Just weeks after RealtyTrac introduced sex offender data, the company removed the statistics from its listing pages. Users may still access the information on the site, however, by clicking from listing pages over to property report pages, which exclude listing data.
Some other real estate sites seem likely to follow RealtyTrac’s lead, though it remains to be seen whether they’ll display sex offender information directly next to listing data.
Zillow CEO Spencer Rascoff recently said the listing portal would probably add sex offender data. Trulia, however, said sex offender data is “not on our product road map.”
“It’s certainly possible that as information becomes more easily available that not only will the impact become greater, but it also may have a further reach,” said professor Rockoff, referring to sex offender data’s impact on property values.

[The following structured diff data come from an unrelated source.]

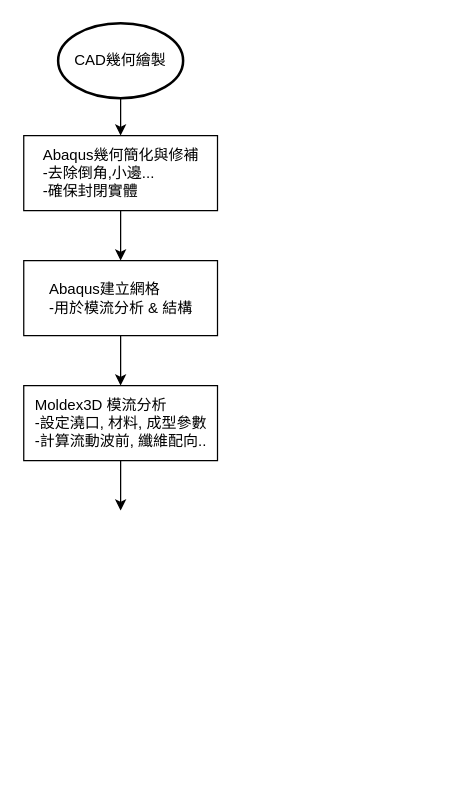
This is Moldex3D_abaqus.drawio from TerryChan726/draw_io, a draw.io file, before an edit. Source tidied: cells renumbered, new cells numbered last; positions are measured from the earlier drawing's top-left corner, leaving out a move shared by most shapes. Both pictures are drawn from the tidied source at 125%, with x=0, y=0 at pixel (22, 22).
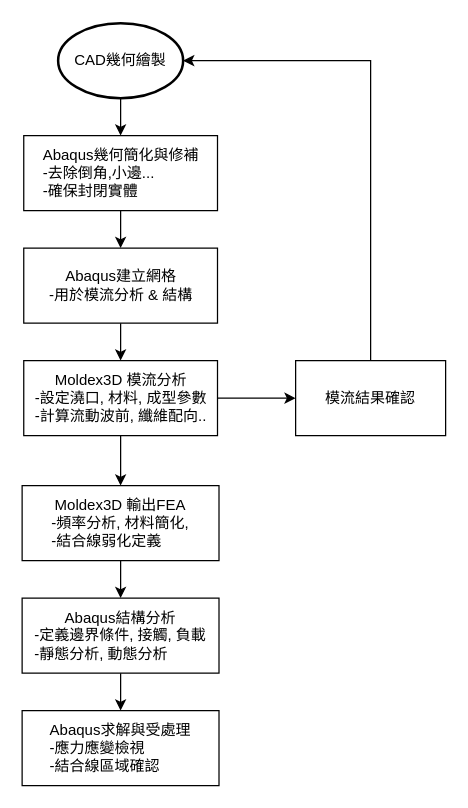
The same page after the edit.

What changed in the source:
```diff
@@
 <mxGraphModel>
   <root>
     <mxCell id="0" />
     <mxCell id="1" parent="0" />
     <mxCell id="2" style="edgeStyle=orthogonalEdgeStyle;rounded=0;jettySize=auto;html=1;" parent="1" edge="1" source="3" target="7">
       <mxGeometry relative="1" as="geometry" />
     </mxCell>
     <mxCell id="3" value="Abaqus幾何簡化與修補&lt;div&gt;&lt;div style=&quot;text-align: left;&quot;&gt;&lt;span style=&quot;background-color: transparent; color: light-dark(rgb(0, 0, 0), rgb(255, 255, 255));&quot;&gt;-去除倒角,小邊...&lt;/span&gt;&lt;/div&gt;&lt;/div&gt;&lt;div style=&quot;text-align: left;&quot;&gt;&lt;span style=&quot;background-color: transparent; color: light-dark(rgb(0, 0, 0), rgb(255, 255, 255));&quot;&gt;-確保封閉實體&lt;/span&gt;&lt;/div&gt;" style="rounded=0;whiteSpace=wrap;html=1;" parent="1" vertex="1">
       <mxGeometry x="0.5" y="90" width="155" height="60" as="geometry" />
     </mxCell>
     <mxCell id="4" style="edgeStyle=orthogonalEdgeStyle;rounded=0;jettySize=auto;html=1;" parent="1" edge="1" source="5" target="3">
       <mxGeometry relative="1" as="geometry" />
     </mxCell>
     <mxCell id="5" value="CAD幾何繪製" style="strokeWidth=2;html=1;shape=mxgraph.flowchart.start_1;whiteSpace=wrap;" parent="1" vertex="1">
       <mxGeometry x="28" width="100" height="60" as="geometry" />
     </mxCell>
     <mxCell id="6" style="edgeStyle=orthogonalEdgeStyle;rounded=0;jettySize=auto;html=1;" parent="1" edge="1" source="7" target="9">
       <mxGeometry relative="1" as="geometry" />
     </mxCell>
-    <mxCell id="7" value="&lt;div style=&quot;text-align: left;&quot;&gt;&lt;span style=&quot;background-color: transparent; color: light-dark(rgb(0, 0, 0), rgb(255, 255, 255));&quot;&gt;Abaqus建立網格&lt;/span&gt;&lt;/div&gt;&lt;div&gt;&lt;div style=&quot;text-align: left;&quot;&gt;&lt;span style=&quot;background-color: transparent; color: light-dark(rgb(0, 0, 0), rgb(255, 255, 255));&quot;&gt;-用於模流分析 &amp;amp; 結構&lt;/span&gt;&lt;/div&gt;&lt;/div&gt;" style="rounded=0;whiteSpace=wrap;html=1;" parent="1" vertex="1">
-      <mxGeometry x="0.5" y="190" width="155" height="60" as="geometry" />
+    <mxCell id="7" value="&lt;div style=&quot;&quot;&gt;&lt;span style=&quot;background-color: transparent; color: light-dark(rgb(0, 0, 0), rgb(255, 255, 255));&quot;&gt;Abaqus建立網格&lt;/span&gt;&lt;/div&gt;&lt;div&gt;&lt;div style=&quot;text-align: left;&quot;&gt;&lt;span style=&quot;background-color: transparent; color: light-dark(rgb(0, 0, 0), rgb(255, 255, 255));&quot;&gt;-用於模流分析 &amp;amp; 結構&lt;/span&gt;&lt;/div&gt;&lt;/div&gt;" style="rounded=0;whiteSpace=wrap;html=1;" parent="1" vertex="1">
+      <mxGeometry x="0.5" y="180" width="155" height="60" as="geometry" />
     </mxCell>
-    <mxCell id="8" style="edgeStyle=orthogonalEdgeStyle;rounded=0;jettySize=auto;html=1;" parent="1" edge="1" source="9">
-      <mxGeometry relative="1" as="geometry">
-        <mxPoint x="78" y="390" as="targetPoint" />
-      </mxGeometry>
-    </mxCell>
+    <mxCell id="10" style="edgeStyle=orthogonalEdgeStyle;rounded=0;jettySize=auto;html=1;" parent="1" edge="1" source="9" target="13">
+      <mxGeometry relative="1" as="geometry" />
+    </mxCell>
+    <mxCell id="11" style="edgeStyle=orthogonalEdgeStyle;rounded=0;jettySize=auto;html=1;" parent="1" edge="1" source="9" target="17">
+      <mxGeometry relative="1" as="geometry" />
+    </mxCell>
-    <mxCell id="9" value="&lt;div style=&quot;text-align: left;&quot;&gt;&lt;span style=&quot;background-color: transparent; color: light-dark(rgb(0, 0, 0), rgb(255, 255, 255));&quot;&gt;Moldex3D 模流分析&lt;/span&gt;&lt;/div&gt;&lt;div&gt;-設定澆口, 材料, 成型參數&lt;/div&gt;&lt;div&gt;-計算流動波前, 纖維配向..&lt;/div&gt;" style="rounded=0;whiteSpace=wrap;html=1;align=center;" parent="1" vertex="1">
-      <mxGeometry x="0.5" y="290" width="155" height="60" as="geometry" />
+    <mxCell id="9" value="&lt;div style=&quot;&quot;&gt;&lt;span style=&quot;background-color: transparent; color: light-dark(rgb(0, 0, 0), rgb(255, 255, 255));&quot;&gt;Moldex3D 模流分析&lt;/span&gt;&lt;/div&gt;&lt;div style=&quot;text-align: left;&quot;&gt;-設定澆口, 材料, 成型參數&lt;/div&gt;&lt;div style=&quot;text-align: left;&quot;&gt;-計算流動波前, 纖維配向..&lt;/div&gt;" style="rounded=0;whiteSpace=wrap;html=1;align=center;" parent="1" vertex="1">
+      <mxGeometry x="0.5" y="270" width="155" height="60" as="geometry" />
     </mxCell>
+    <mxCell id="12" style="edgeStyle=orthogonalEdgeStyle;rounded=0;jettySize=auto;html=1;" parent="1" edge="1" source="13" target="15">
+      <mxGeometry relative="1" as="geometry" />
+    </mxCell>
+    <mxCell id="13" value="&lt;div style=&quot;&quot;&gt;&lt;span style=&quot;background-color: transparent; color: light-dark(rgb(0, 0, 0), rgb(255, 255, 255));&quot;&gt;Moldex3D 輸出FEA&lt;/span&gt;&lt;/div&gt;&lt;div&gt;-頻率分析,&amp;nbsp;&lt;span style=&quot;background-color: transparent; color: light-dark(rgb(0, 0, 0), rgb(255, 255, 255));&quot;&gt;材料簡化,&lt;/span&gt;&lt;/div&gt;&lt;div style=&quot;text-align: left;&quot;&gt;&lt;span style=&quot;background-color: transparent; color: light-dark(rgb(0, 0, 0), rgb(255, 255, 255));&quot;&gt;-結合線弱化定義&lt;/span&gt;&lt;/div&gt;" style="rounded=0;whiteSpace=wrap;html=1;align=center;" parent="1" vertex="1">
+      <mxGeometry x="-0.8" y="370" width="157.5" height="60" as="geometry" />
+    </mxCell>
+    <mxCell id="14" style="edgeStyle=orthogonalEdgeStyle;rounded=0;jettySize=auto;html=1;" parent="1" edge="1" source="15" target="16">
+      <mxGeometry relative="1" as="geometry" />
+    </mxCell>
+    <mxCell id="15" value="&lt;div style=&quot;&quot;&gt;Abaqus結構分析&lt;/div&gt;&lt;div&gt;-定義邊界條件, 接觸, 負載&lt;/div&gt;&lt;div style=&quot;text-align: left;&quot;&gt;&lt;span style=&quot;background-color: transparent; color: light-dark(rgb(0, 0, 0), rgb(255, 255, 255));&quot;&gt;-靜態分析, 動態分析&lt;/span&gt;&lt;/div&gt;" style="rounded=0;whiteSpace=wrap;html=1;align=center;" parent="1" vertex="1">
+      <mxGeometry x="-0.8" y="460" width="157.5" height="60" as="geometry" />
+    </mxCell>
+    <mxCell id="16" value="&lt;div style=&quot;&quot;&gt;Abaqus求解與受處理&lt;/div&gt;&lt;div style=&quot;text-align: left;&quot;&gt;-應力應變檢視&lt;/div&gt;&lt;div style=&quot;text-align: left;&quot;&gt;-結合線區域確認&lt;/div&gt;" style="rounded=0;whiteSpace=wrap;html=1;align=center;" parent="1" vertex="1">
+      <mxGeometry x="-0.8" y="550" width="157.5" height="60" as="geometry" />
+    </mxCell>
+    <mxCell id="17" value="模流結果確認" style="whiteSpace=wrap;html=1;rounded=0;" parent="1" vertex="1">
+      <mxGeometry x="218" y="270" width="120" height="60" as="geometry" />
+    </mxCell>
+    <mxCell id="18" style="edgeStyle=orthogonalEdgeStyle;rounded=0;jettySize=auto;html=1;entryX=1;entryY=0.5;entryDx=0;entryDy=0;entryPerimeter=0;" parent="1" edge="1" source="17" target="5">
+      <mxGeometry relative="1" as="geometry">
+        <Array as="points">
+          <mxPoint x="278" y="30" />
+        </Array>
+      </mxGeometry>
+    </mxCell>
   </root>
 </mxGraphModel>
```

The data also could help herd offenders into enclaves, depressing home values in some neighborhoods and scaring away families with children.
Research published by four professors from Longwood University in Farmville, Va., in late 2013 found that sex offenders tend to cluster together, and that such clustering increased from 1999 to 2009 in Virginia.
The researchers posited that, along with rules that restrict where offenders may live, sex offenders may gravitate towards areas with other offenders even as other people retreat from them because those areas are cheaper, and because offenders generally have a higher tolerance for other offenders.
The study even identified a “tipping point” for neighborhoods that absorb sex offenders. It showed that the values of three-bedroom homes suffer much more from the presence of four nearby offenders than three, suggesting that families living in such areas pack up and leave in droves while buyers with families avoid them like the plague.
“You can almost think of it as clusters of sex offenders are almost like a spiral,” said Scott Wentland, one of the researchers who worked on the study. “You start to see a neighborhood start to tip in one direction … sex offenders beget more sex offenders.”
The profusion of this data will complicate agents’ jobs. But some agents say that it also presents an opportunity for them to provide additional value.
Portland-based agent Steve Bornick said the proliferation of data is exactly “why a good, educated, professional local Realtor can help avoid shortsighted buying impulses from the general public who now think they are real estate experts.”
On Monday, in Part 3 of this series, we look at how online school ratings are frustrating agents and fueling economic segregation. Read part 1 on crime data here, part 3 on school data here and part 4 on demographic data here.
Do you think the spread of sex offender data could erode neighborhoods? Please share your thoughts in our comments section.